The three morph the dimensions of the space, engorging its stretch beyond the realms of superficial storytelling and lifting the stone and masonry of the theatre away. And as eloquent as Terera’s writing has been, his direction of Lester through the story of the slave who clung to the Ships’ side is a transformative sequence of distinction. The aerial dynamics as Lester is thrown from the ship, and the siren calls of her drowned sisters, children and brothers are a deceptive call to this desperate woman.
Jean Chan’s set & costume design translates additional dimensions – as the courthouse rafters make way to the timbers of the Zong itself, before framing Mary-James or Vilanculo in the illusionary skeleton of the ship, a coffin, sunken to the depths of the oceans. But despite these impressive set dressings, which utilise a sizable chunk of the Lyceum’s stage space, they are cleverly used – instead of relying more on the scraps of wood and hollow drums to aid in character communications.
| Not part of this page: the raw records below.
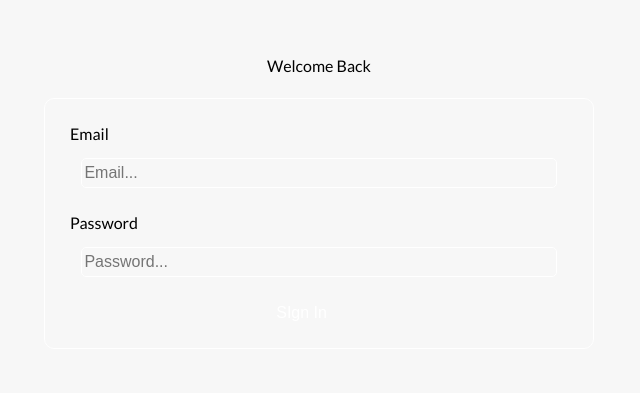
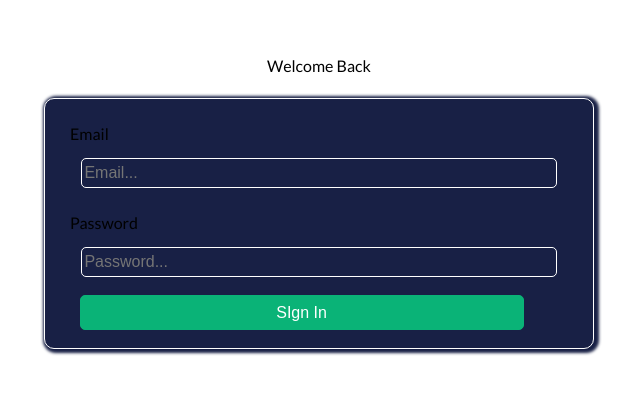
Before and after one commit to programmerraja/ExpenseTracker, a React (Create React App) app in the folder client/: page / in a window 1280 px wide. Shown: the part 209-602 px from the top of the page, without its empty margins (321-961 px from the left). Built offline with nearby package versions, Linux system fonts and the light colour scheme; the HTML template or start-up script is replaced by a standard one.

Commit message:
css added

```diff
--- a/client/src/App.css
+++ b/client/src/App.css
@@ -1,15 +1,22 @@
 @import url('https://fonts.googleapis.com/css?family=Lato&display=swap');
 
 :root {
+}
+:root{
+	--primary-color:#0ab377;
+	--secondary-color:#152251;
+  --secondary-color-light:#182045;
+  --secondary-color-lightr:rgba(24,32,69,0.7);
+  --secondary-color-input:#152248;
+  --font-color: white;
   --box-shadow: 0 1px 3px rgba(0, 0, 0, 0.12), 0 1px 2px rgba(0, 0, 0, 0.24);
 }
-
 * {
   box-sizing: border-box;
 }
 
 body {
-  background-color: #f7f7f7;
+  background-color: white;
   display: flex;
   flex-direction: column;
   align-items: center;
@@ -17,6 +24,7 @@ body {
   min-height: 100vh;
   margin: 0;
   font-family: 'Lato', sans-serif;
+  /* color: var(--font-color); */
 }
 #root{
   width: 90vw;
@@ -43,7 +51,7 @@ h4 {
 }
 
 .inc-exp-container {
-  background-color: #fff;
+  background-color:white;
   box-shadow: var(--box-shadow);
   padding: 20px;
   display: flex;
@@ -67,7 +75,7 @@ h4 {
 }
 
 .money.plus {
-  color: #2ecc71;
+  color: #6b2ecc;
 }
 
 .money.minus {
@@ -155,3 +163,32 @@ input[type='number'] {
   text-align: center;
   font-weight: bold;
 }
+
+
+
+.swal-modal,
+.swal-icon{
+  background-color:rgba(21,34,81,0.8);
+  color: var(--font-color);
+}
+.swal-icon{
+  display: none;
+}
+
+.swal-title,
+.swal-text{
+  color: var(--font-color);
+}
+
+.swal_text{
+  margin: 0;
+}
+.swal-button{
+  background-color: var(--primary-color);
+  border-radius: 0.2rem;
+  outline: none;
+  box-shadow: none;
+}
+.swal-button:hover{
+  box-shadow: none;
+}
```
A masterstroke execution on the putrid legacy of slavery, the turned faces, the swallowed tongues and the backs and bones which laid the figurative, and literal, foundations of the country – The Meaning of Zong deserves a full house every night. And not solely as a tool to educate and enlighten, it deserves recognition for its masterfully adept stagecraft and storytelling techniques. Audiences owe it to themselves, and to millions of others to engage with these stories; stories the world needs to hear, to parry the lessons we fail to heed. A resonating achievement, poignant and glistening with brilliance.
The Meaning of Zong runs at the Royal Lyceum from April 13th – 23rd. Tickets for which can be obtained here.